The Small Business Administration exists to help Americans "start, build, and grow" businesses, but an analysis of more than $67 billion worth of SBA loans finds that much of the taxpayer funds went to "wealthy lifestyle" businesses such as members-only country clubs and luxury auto dealers.
Open the Books, a project of non-profit group American Transparency, found that more than 35,000 loans and loan guarantees ranging from $1 to $5 million have been granted by the SBA since 2007, and that the recipients are not your average "small businesses."
One major beneficiary of the SBA has been exclusive clubs across the country, ranging from private golf clubs to yacht clubs. $160.867 million in loans have been granted to private clubs since 2007, including $2 million to the Pequonnock Yacht Club in Connecticut, $5 million to the Horseshoe Bend Country Club in Georgia, and $3.282 million on the Frisco Gun Club in Texas.
Open the Books writes that "these country clubs built new golf courses, pools, clubhouses, banquet facilities, outdoor waterfalls, and bridges" with the loans, and that the taxpayers were the "backstop" for the risk.
The SBA also supplied $760 million in loans to companies that provide "luxury indulgences," such as $3.497 million to Lamborghini dealerships and $3.296 million to BMW Motorcycle dealerships.
$18.890 million was also granted to helicopter tour companies, such as Maverick Helicopters in Nevada, which offers VIP trips straight to the Las Vegas strip on the "newest and most advanced fleet in the world."
Amongst the most "posh" recipients identified by the study were "extreme luxury resorts for pets."
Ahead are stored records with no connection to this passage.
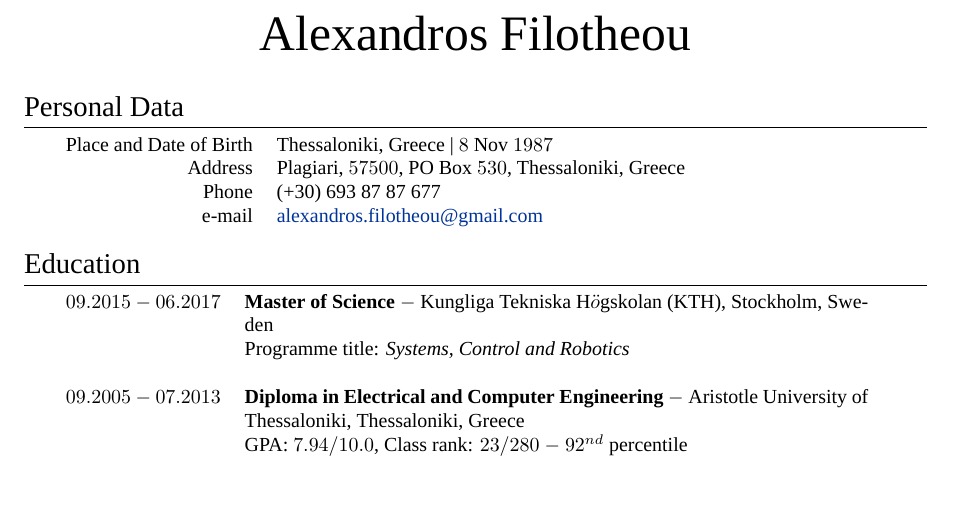
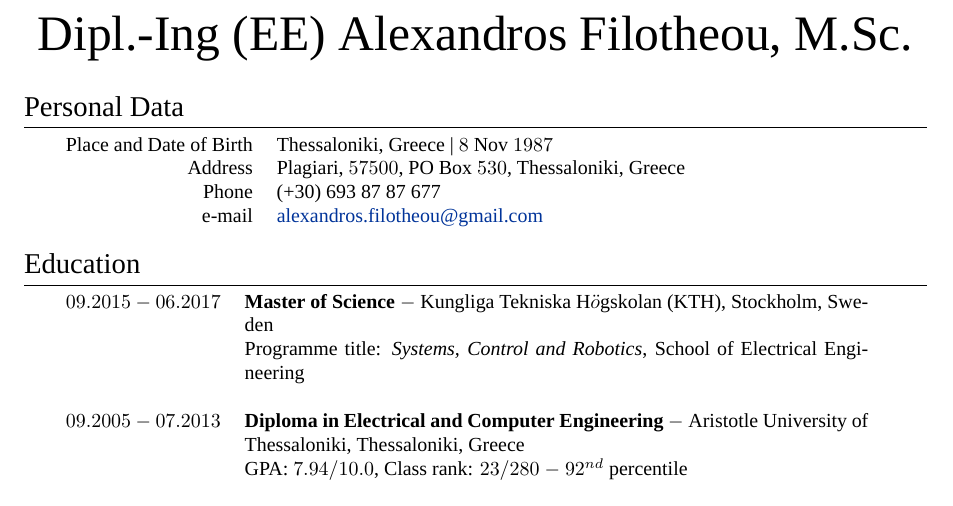
Before and after one commit to li9i/CV, a LaTeX CV (short/cv_alexandros_filotheou.tex): part of the page, cut at the place of the change. Compiled offline with XeLaTeX; a missing font is replaced by an installed copy or a similar font.

Commit message:
Adds title

```diff
--- a/short/cv_alexandros_filotheou.tex
+++ b/short/cv_alexandros_filotheou.tex
@@ -41,7 +41,7 @@
 %	NAME AND CONTACT INFORMATION
 %----------------------------------------------------------------------------------------
 
-\par{\centering{\Huge Alexandros Filotheou}\bigskip\par}
+\par{\centering{\Huge Dipl.-Ing (EE) Alexandros Filotheou, M.Sc.}\bigskip\par}
 
 \section{Personal Data}
 
@@ -62,7 +62,7 @@
 
 \begin{tabular}{rp{11cm}}
 $09.2015 - 06.2017$ & \textbf{Master of Science} $-$ Kungliga Tekniska H$\ddot{o}$gskolan (KTH), Stockholm, Sweden\\
-             & Programme title: \textit{Systems, Control and Robotics} \\
+             & Programme title: \textit{Systems, Control and Robotics}, School of Electrical Engineering \\
 
 &\\
 $09.2005 - 07.2013$ & \textbf{Diploma in Electrical and Computer Engineering} $-$ Aristotle University of Thessaloniki, Thessaloniki, Greece \\
```
Also changed, not shown: FULL/cv_alexandros_filotheou.tex (+1 -1 lines), FULL/cv_alexandros_filotheou.pdf, short/cv_alexandros_filotheou.pdf.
"$75.946 million of SBA loans flowed into 49 high-end, luxury pet resorts across America," writes the report. One $2.14 million loan went to the Forest Shadows Pet Resort, which notes on its website that it offers "extras such as anal gland expression."
The Open the Books report was made possible by the Federal Funding Accountability and Transparency Act of 2006, a bill cosponsored by Sen. Tom Coburn (R., Okla.) and then-Sen. Barack Obama (D., Ill.).
"I know that restoring transparency is not only the surest way to achieve results,
but also to earn back the trust in government," said Obama at the time.
Under his presidency, however, the SBA has been an agency on the rise. Obama made SBA administrator a cabinet-level position in 2012. During the past three years of his administration, the number of SBA loans awarded with value of more than $1 million have increased by more than 100 percent.
The report categorizes these million dollar loans from the taxpayers to companies that serve the "wealthy lifestyle" as a case of "Robin Hood in reverse."
They add that large loans from the SBA ruins the competitive balance between companies.
"When the SBA approves a loan, by definition, taxpayer money is used to compete against another taxpaying business," says the report. "Government loans of $1 million plus create a potentially pernicious unleveled playing."